Inside the handsome Gothic-revival church by James Renwick in Ipswich, Massachusetts stands one of the most colorful early instruments of Charles Fisk. Opus 62 at Ascension Memorial Episcopal Church is a two-manual and pedal instrument of twenty-three stops and twenty-eight ranks.

The organ’s warm flute and foundation stops support both congregational singing and choral repertoire. Embracing the breadth of organ literature, the instrument speaks with a decidedly French accent, and is especially suited to the performance of repertoire from the French Classical period. The Trumpet and Clarion of the Great are inspired by the work of 18th century French builder François-Henri Clicqout. A complete jeu de tierce is available on the Great division, a luxury for a two-manual instrument. Finally, the thrilling grand jeux brings to life the music of François Couperin and his contemporaries.

Several stops are reconditioned from the preceding instrument, an early twentieth-century Hutchings. The Great Bourdon, Swell Open and Stopped Diapasons, and Pedal Flûte are seamlessly incorporated with the new Fisk stops.
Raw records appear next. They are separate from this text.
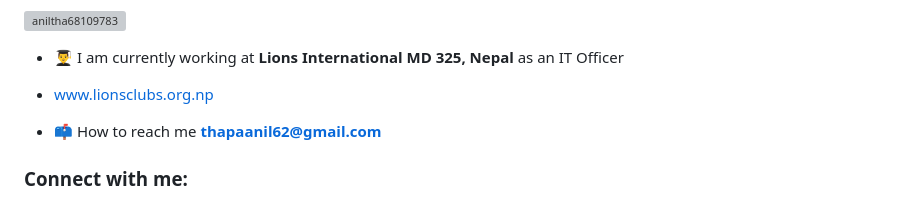
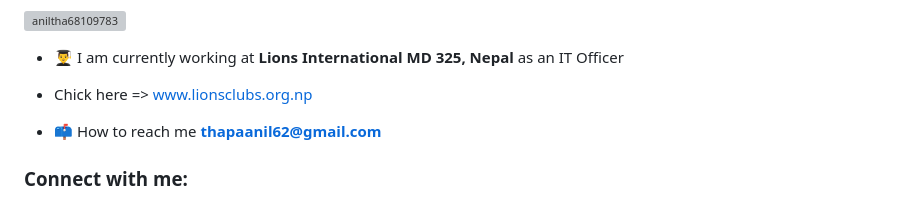
Before and after one commit to Anil-account/Anil-account, a Markdown page: README.md, the part around the change. Rendered like a GitHub page; grey boxes are pictures that could not be loaded.

Commit message:
Update README.md
link button

```diff
--- a/README.md
+++ b/README.md
@@ -6,7 +6,7 @@
 <p align="left"> <a href="https://twitter.com/aniltha68109783" target="blank"><img src="https://img.shields.io/twitter/follow/aniltha68109783?logo=twitter&style=for-the-badge" alt="aniltha68109783" /></a> </p>
 
 - 👨‍🎓 I am currently working at **Lions International MD 325, Nepal** as an IT Officer
-- www.lionsclubs.org.np
+- Chick here => www.lionsclubs.org.np
 
 - 📫 How to reach me **thapaanil62@gmail.com**
 
```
Opus 62 is the first organ on which Charles Fisk experimented with historic temperaments, in this case Kirnberger III.

The visual design is based upon Opus 57 in Willimantic, Connecticut, but the Brustwerk is enlarged into a full Swell division with shutters incorporated into two large doors above the keydesk.

The organ was dedicated in December 1974 by André Isoir, titular organist of the abbey church of Saint-Germain-des-Prés in Paris.